* [What you are asked to do]:
Provide an exact copy of the data, excluding the images.

* [Available data]:
========
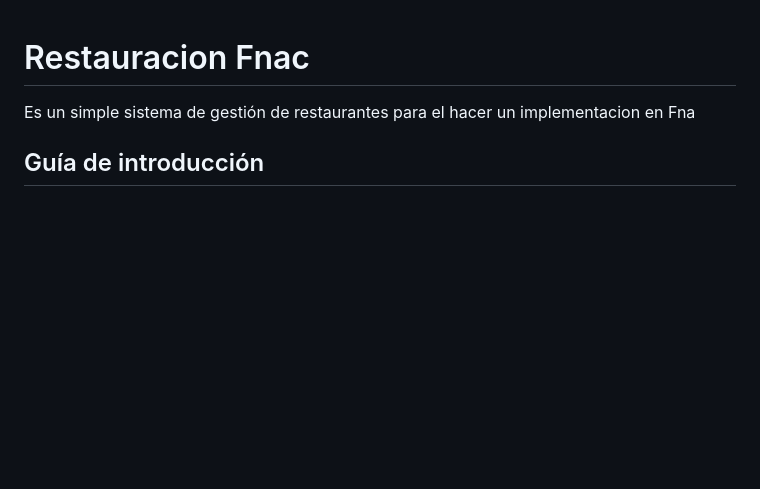
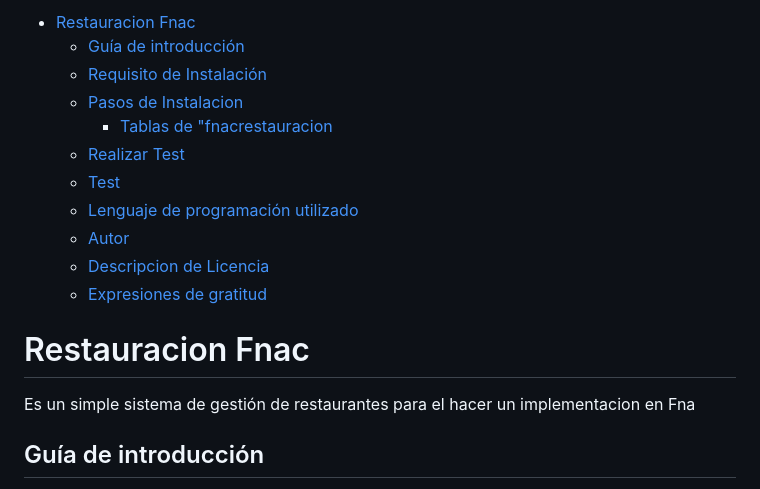
Before and after one commit to youdianleng/RestauracionFnac, a Markdown page: README.md, the part around the change. Rendered like a GitHub page; blank space fills up the shorter version.

Commit message:
Tabla Content MarkDown

```diff
--- a/README.md
+++ b/README.md
@@ -1,3 +1,16 @@
+- [Restauracion Fnac](#restauracion-fnac)
+  - [Guía de introducción](#guía-de-introducción)
+  - [Requisito de Instalación](#requisito-de-instalación)
+  - [Pasos de Instalacion](#pasos-de-instalacion)
+    - [Tablas de "fnacrestauracion](#tablas-de-fnacrestauracion)
+  - [Realizar Test](#realizar-test)
+  - [Test](#test)
+  - [Lenguaje de programación utilizado](#lenguaje-de-programación-utilizado)
+  - [Autor](#autor)
+  - [Descripcion de Licencia](#descripcion-de-licencia)
+  - [Expresiones de gratitud](#expresiones-de-gratitud)
+
+
 # Restauracion Fnac
 Es un simple sistema de gestión de restaurantes para el hacer un implementacion en Fna
 
```
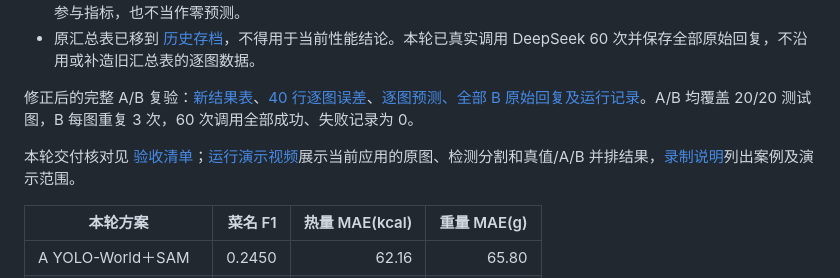
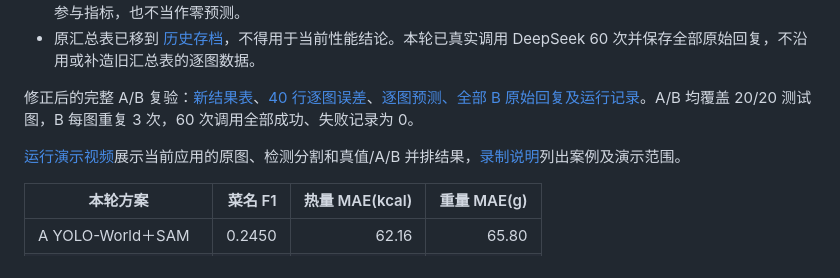
Before and after one commit to helloshen007/canteen-kcal, a Markdown page: README.md, the part around the change. GitHub-like rendering.

Commit message:
docs: remove acceptance checklist

```diff
--- a/README.md
+++ b/README.md
@@ -13,7 +13,7 @@
 
 修正后的完整 A/B 复验：[新结果表](docs/results.md)、[40 行逐图误差](docs/results.per-image.csv)、[逐图预测、全部 B 原始回复及运行记录](evidence/revalidated/README.md)。A/B 均覆盖 20/20 测试图，B 每图重复 3 次，60 次调用全部成功、失败记录为 0。
 
-本轮交付核对见 [验收清单](docs/acceptance-check.md)；[运行演示视频](docs/video/demo.mp4)展示当前应用的原图、检测分割和真值/A/B 并排结果，[录制说明](docs/video/README.md)列出案例及演示范围。
+[运行演示视频](docs/video/demo.mp4)展示当前应用的原图、检测分割和真值/A/B 并排结果，[录制说明](docs/video/README.md)列出案例及演示范围。
 
 | 本轮方案 | 菜名 F1 | 热量 MAE(kcal) | 重量 MAE(g) |
 |---|---:|---:|---:|
```
Also changed, not shown: docs/acceptance-check.md (deleted, +0 -45 lines).
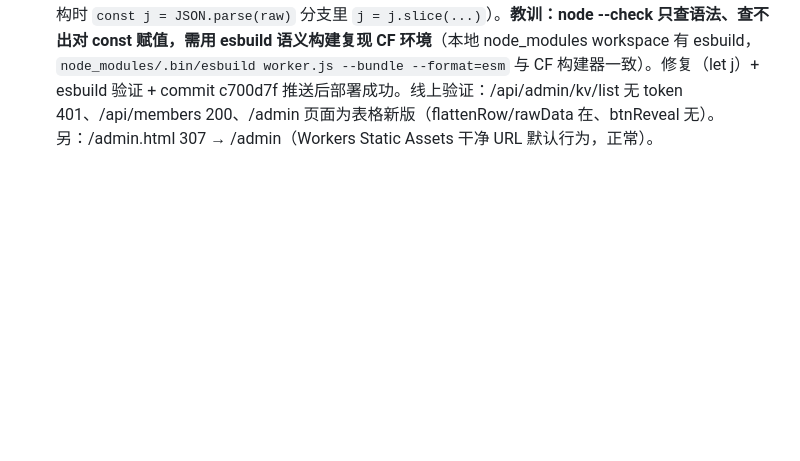
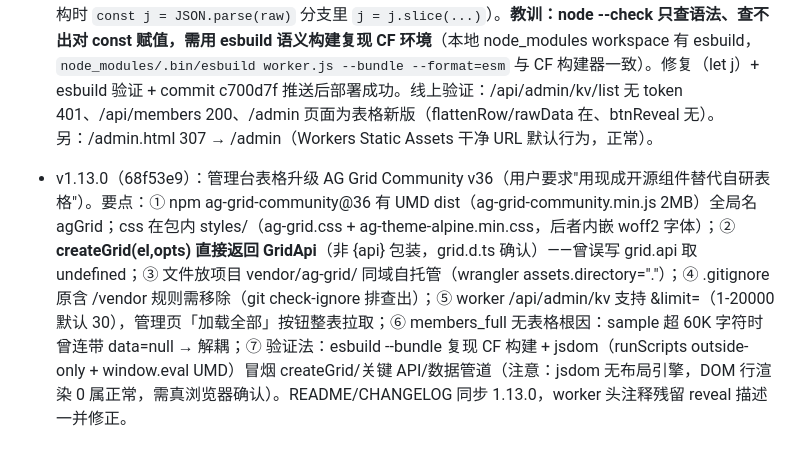
Before and after one commit to tonyshen2003/shumeinfc-projects, a Markdown page: .workbuddy/memory/2026-09-06.md, the part around the change. Drawn GitHub-style; blank space fills up the shorter version.

Commit message:
docs: 记录 v1.13.0 AG Grid 接入要点

```diff
--- a/.workbuddy/memory/2026-09-06.md
+++ b/.workbuddy/memory/2026-09-06.md
@@ -71,3 +71,5 @@
 - 校验：node --check worker.js + admin 内联 JS、HTML 标签配平、零残留关键字（btnReveal/revealTip/currentReveal/redacted/reveal=1）。
 - 安全注意保留项：ADMIN_TOKEN 鉴权、no-store、无 CORS、样本截前 30 条仍在（仅防整库倒出的传输体积）。
 - 部署故障（23:30）：CF 构建报 "Cannot assign to j because it is a constant" worker.js:1372（表格化重构时 `const j = JSON.parse(raw)` 分支里 `j = j.slice(...)`）。**教训：node --check 只查语法、查不出对 const 赋值，需用 esbuild 语义构建复现 CF 环境**（本地 node_modules workspace 有 esbuild，`node_modules/.bin/esbuild worker.js --bundle --format=esm` 与 CF 构建器一致）。修复（let j）+ esbuild 验证 + commit c700d7f 推送后部署成功。线上验证：/api/admin/kv/list 无 token 401、/api/members 200、/admin 页面为表格新版（flattenRow/rawData 在、btnReveal 无）。另：/admin.html 307 → /admin（Workers Static Assets 干净 URL 默认行为，正常）。
+
+- v1.13.0（68f53e9）：管理台表格升级 AG Grid Community v36（用户要求"用现成开源组件替代自研表格"）。要点：① npm ag-grid-community@36 有 UMD dist（ag-grid-community.min.js 2MB）全局名 agGrid；css 在包内 styles/（ag-grid.css + ag-theme-alpine.min.css，后者内嵌 woff2 字体）；② **createGrid(el,opts) 直接返回 GridApi**（非 {api} 包装，grid.d.ts 确认）——曾误写 grid.api 取 undefined；③ 文件放项目 vendor/ag-grid/ 同域自托管（wrangler assets.directory="."）；④ .gitignore 原含 /vendor 规则需移除（git check-ignore 排查出）；⑤ worker /api/admin/kv 支持 &limit=（1-20000 默认 30），管理页「加载全部」按钮整表拉取；⑥ members_full 无表格根因：sample 超 60K 字符时曾连带 data=null → 解耦；⑦ 验证法：esbuild --bundle 复现 CF 构建 + jsdom（runScripts outside-only + window.eval UMD）冒烟 createGrid/关键 API/数据管道（注意：jsdom 无布局引擎，DOM 行渲染 0 属正常，需真浏览器确认）。README/CHANGELOG 同步 1.13.0，worker 头注释残留 reveal 描述一并修正。
```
========
* [Task output]:
Before and after one commit to youdianleng/RestauracionFnac, a Markdown page: README.md, the part around the change. Rendered like a GitHub page; blank space fills up the shorter version.

Commit message:
Tabla Content MarkDown

```diff
--- a/README.md
+++ b/README.md
@@ -1,3 +1,16 @@
+- [Restauracion Fnac](#restauracion-fnac)
+  - [Guía de introducción](#guía-de-introducción)
+  - [Requisito de Instalación](#requisito-de-instalación)
+  - [Pasos de Instalacion](#pasos-de-instalacion)
+    - [Tablas de "fnacrestauracion](#tablas-de-fnacrestauracion)
+  - [Realizar Test](#realizar-test)
+  - [Test](#test)
+  - [Lenguaje de programación utilizado](#lenguaje-de-programación-utilizado)
+  - [Autor](#autor)
+  - [Descripcion de Licencia](#descripcion-de-licencia)
+  - [Expresiones de gratitud](#expresiones-de-gratitud)
+
+
 # Restauracion Fnac
 Es un simple sistema de gestión de restaurantes para el hacer un implementacion en Fna
 
```
Before and after one commit to helloshen007/canteen-kcal, a Markdown page: README.md, the part around the change. GitHub-like rendering.

Commit message:
docs: remove acceptance checklist

```diff
--- a/README.md
+++ b/README.md
@@ -13,7 +13,7 @@
 
 修正后的完整 A/B 复验：[新结果表](docs/results.md)、[40 行逐图误差](docs/results.per-image.csv)、[逐图预测、全部 B 原始回复及运行记录](evidence/revalidated/README.md)。A/B 均覆盖 20/20 测试图，B 每图重复 3 次，60 次调用全部成功、失败记录为 0。
 
-本轮交付核对见 [验收清单](docs/acceptance-check.md)；[运行演示视频](docs/video/demo.mp4)展示当前应用的原图、检测分割和真值/A/B 并排结果，[录制说明](docs/video/README.md)列出案例及演示范围。
+[运行演示视频](docs/video/demo.mp4)展示当前应用的原图、检测分割和真值/A/B 并排结果，[录制说明](docs/video/README.md)列出案例及演示范围。
 
 | 本轮方案 | 菜名 F1 | 热量 MAE(kcal) | 重量 MAE(g) |
 |---|---:|---:|---:|
```
Also changed, not shown: docs/acceptance-check.md (deleted, +0 -45 lines).
Before and after one commit to tonyshen2003/shumeinfc-projects, a Markdown page: .workbuddy/memory/2026-09-06.md, the part around the change. Drawn GitHub-style; blank space fills up the shorter version.

Commit message:
docs: 记录 v1.13.0 AG Grid 接入要点

```diff
--- a/.workbuddy/memory/2026-09-06.md
+++ b/.workbuddy/memory/2026-09-06.md
@@ -71,3 +71,5 @@
 - 校验：node --check worker.js + admin 内联 JS、HTML 标签配平、零残留关键字（btnReveal/revealTip/currentReveal/redacted/reveal=1）。
 - 安全注意保留项：ADMIN_TOKEN 鉴权、no-store、无 CORS、样本截前 30 条仍在（仅防整库倒出的传输体积）。
 - 部署故障（23:30）：CF 构建报 "Cannot assign to j because it is a constant" worker.js:1372（表格化重构时 `const j = JSON.parse(raw)` 分支里 `j = j.slice(...)`）。**教训：node --check 只查语法、查不出对 const 赋值，需用 esbuild 语义构建复现 CF 环境**（本地 node_modules workspace 有 esbuild，`node_modules/.bin/esbuild worker.js --bundle --format=esm` 与 CF 构建器一致）。修复（let j）+ esbuild 验证 + commit c700d7f 推送后部署成功。线上验证：/api/admin/kv/list 无 token 401、/api/members 200、/admin 页面为表格新版（flattenRow/rawData 在、btnReveal 无）。另：/admin.html 307 → /admin（Workers Static Assets 干净 URL 默认行为，正常）。
+
+- v1.13.0（68f53e9）：管理台表格升级 AG Grid Community v36（用户要求"用现成开源组件替代自研表格"）。要点：① npm ag-grid-community@36 有 UMD dist（ag-grid-community.min.js 2MB）全局名 agGrid；css 在包内 styles/（ag-grid.css + ag-theme-alpine.min.css，后者内嵌 woff2 字体）；② **createGrid(el,opts) 直接返回 GridApi**（非 {api} 包装，grid.d.ts 确认）——曾误写 grid.api 取 undefined；③ 文件放项目 vendor/ag-grid/ 同域自托管（wrangler assets.directory="."）；④ .gitignore 原含 /vendor 规则需移除（git check-ignore 排查出）；⑤ worker /api/admin/kv 支持 &limit=（1-20000 默认 30），管理页「加载全部」按钮整表拉取；⑥ members_full 无表格根因：sample 超 60K 字符时曾连带 data=null → 解耦；⑦ 验证法：esbuild --bundle 复现 CF 构建 + jsdom（runScripts outside-only + window.eval UMD）冒烟 createGrid/关键 API/数据管道（注意：jsdom 无布局引擎，DOM 行渲染 0 属正常，需真浏览器确认）。README/CHANGELOG 同步 1.13.0，worker 头注释残留 reveal 描述一并修正。
```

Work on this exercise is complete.